As early childhood educators, we embrace our role as caregivers. In our practice, we design and re-design systems of care to make them more people/child-centric. Our priority is to increase the well-being of all children through a strength-based approach. All educators must counter societal racism with special attention to Black children, whether they be girls, boys, or trans children – because we have that opportunity and duty. These children “belong” to us in the best sense of the word. We create and celebrate community.
Much to our dismay, our students grow up and face a world where they may be in harm’s way, and we can’t protect them.
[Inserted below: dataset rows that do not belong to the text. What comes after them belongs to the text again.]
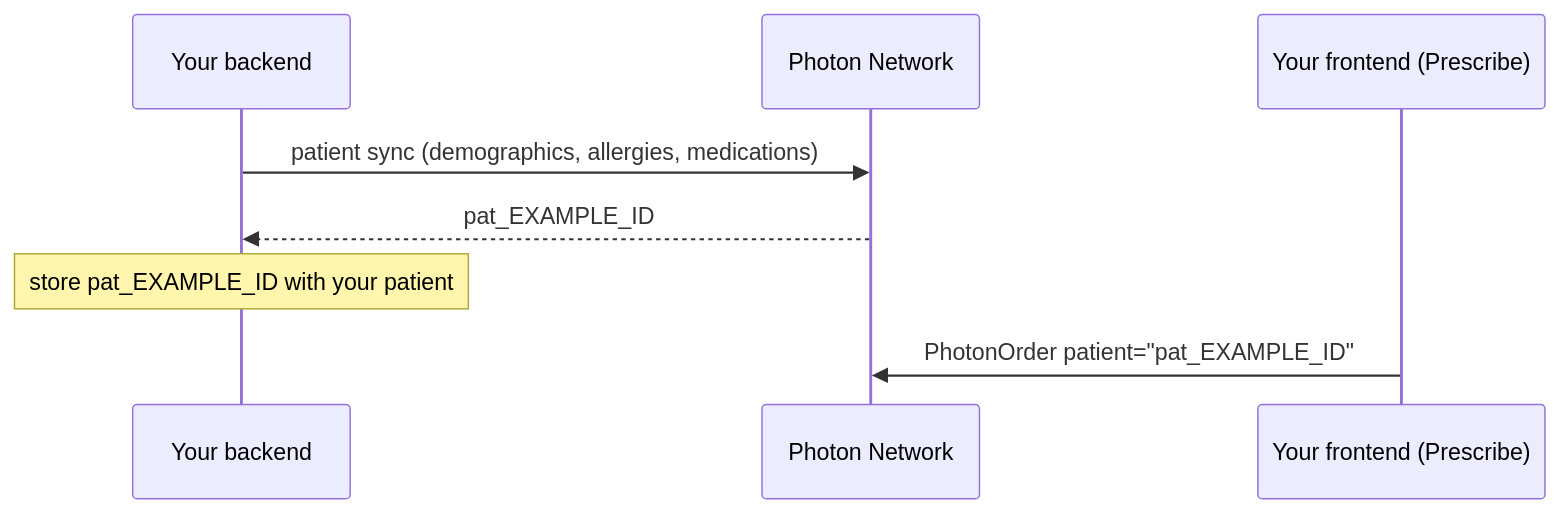
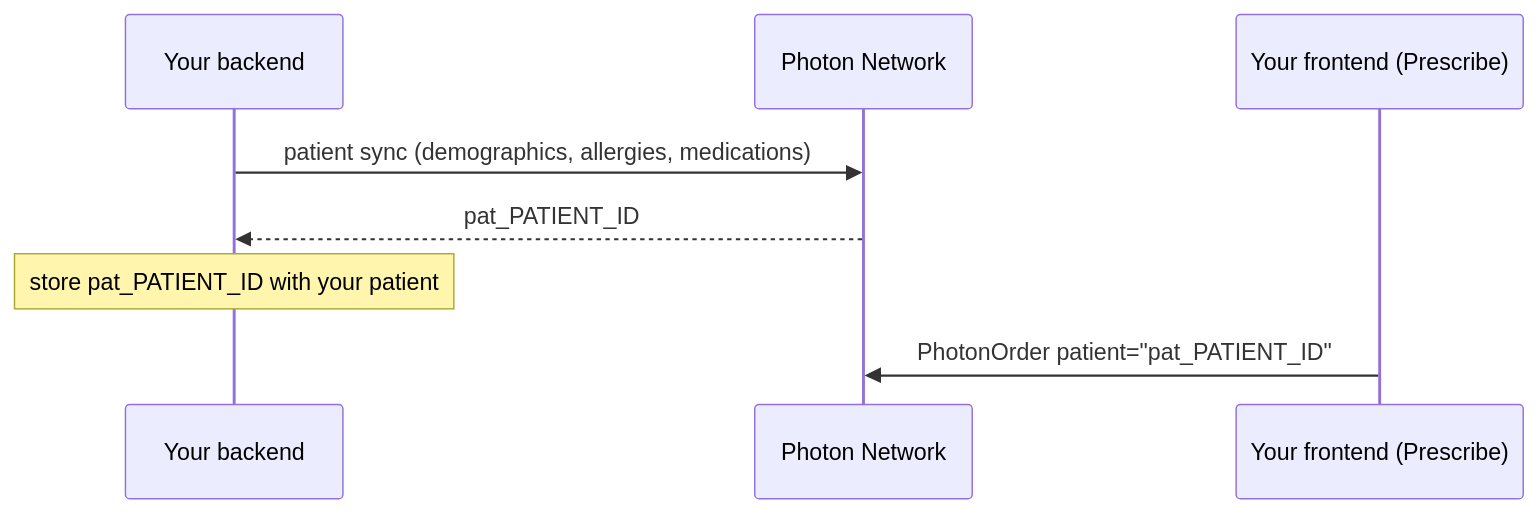
One commit to Photon-Health/docs changed the diagram in integrations/sync-patients.mdx. Above: the diagram before and after it, drawn with Mermaid. The commit also changed other lines of this file and 27 other files, not shown here.

````diff
--- a/integrations/sync-patients.mdx
+++ b/integrations/sync-patients.mdx
@@ -12,10 +12,10 @@
 ```mermaid
 sequenceDiagram
   participant B as Your backend
   participant N as Photon Network
   participant F as Your frontend (Prescribe)
   B->>N: patient sync (demographics, allergies, medications)
-  N-->>B: pat_EXAMPLE_ID
-  Note over B: store pat_EXAMPLE_ID with your patient
-  F->>N: PhotonOrder patient="pat_EXAMPLE_ID"
+  N-->>B: pat_PATIENT_ID
+  Note over B: store pat_PATIENT_ID with your patient
+  F->>N: PhotonOrder patient="pat_PATIENT_ID"
 ```
````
In particular, we want to protect them from violence against their bodies that is so deeply embedded in the structure of our society founded on racism and supportive of white supremacy.
Since society designed the reality we currently live in, we can design a different one. What could we envision and perhaps bring to the world we know? In this poem, Junauda Petrus, in all her wisdom and compassion, movingly offers a spark of hope – a policing situation that comes right out of early care and education – “Give the Police Department to the Grandmothers.” The idea she births shows care for those whom society disporportionately punishes. She imagines changing an institution in a way that implies we all belong together.
If we rethink our priorities, we increase the well-being of all.
Please share your thoughts on Petrus’s dream in the comments section below.
Jim Clay is the former long-term director of a Quaker preschool in Washington, DC. He is currently on the training team for Gender, Sexuality and Families in Early Childhood at the New York Early Childhood Professional Development Institute.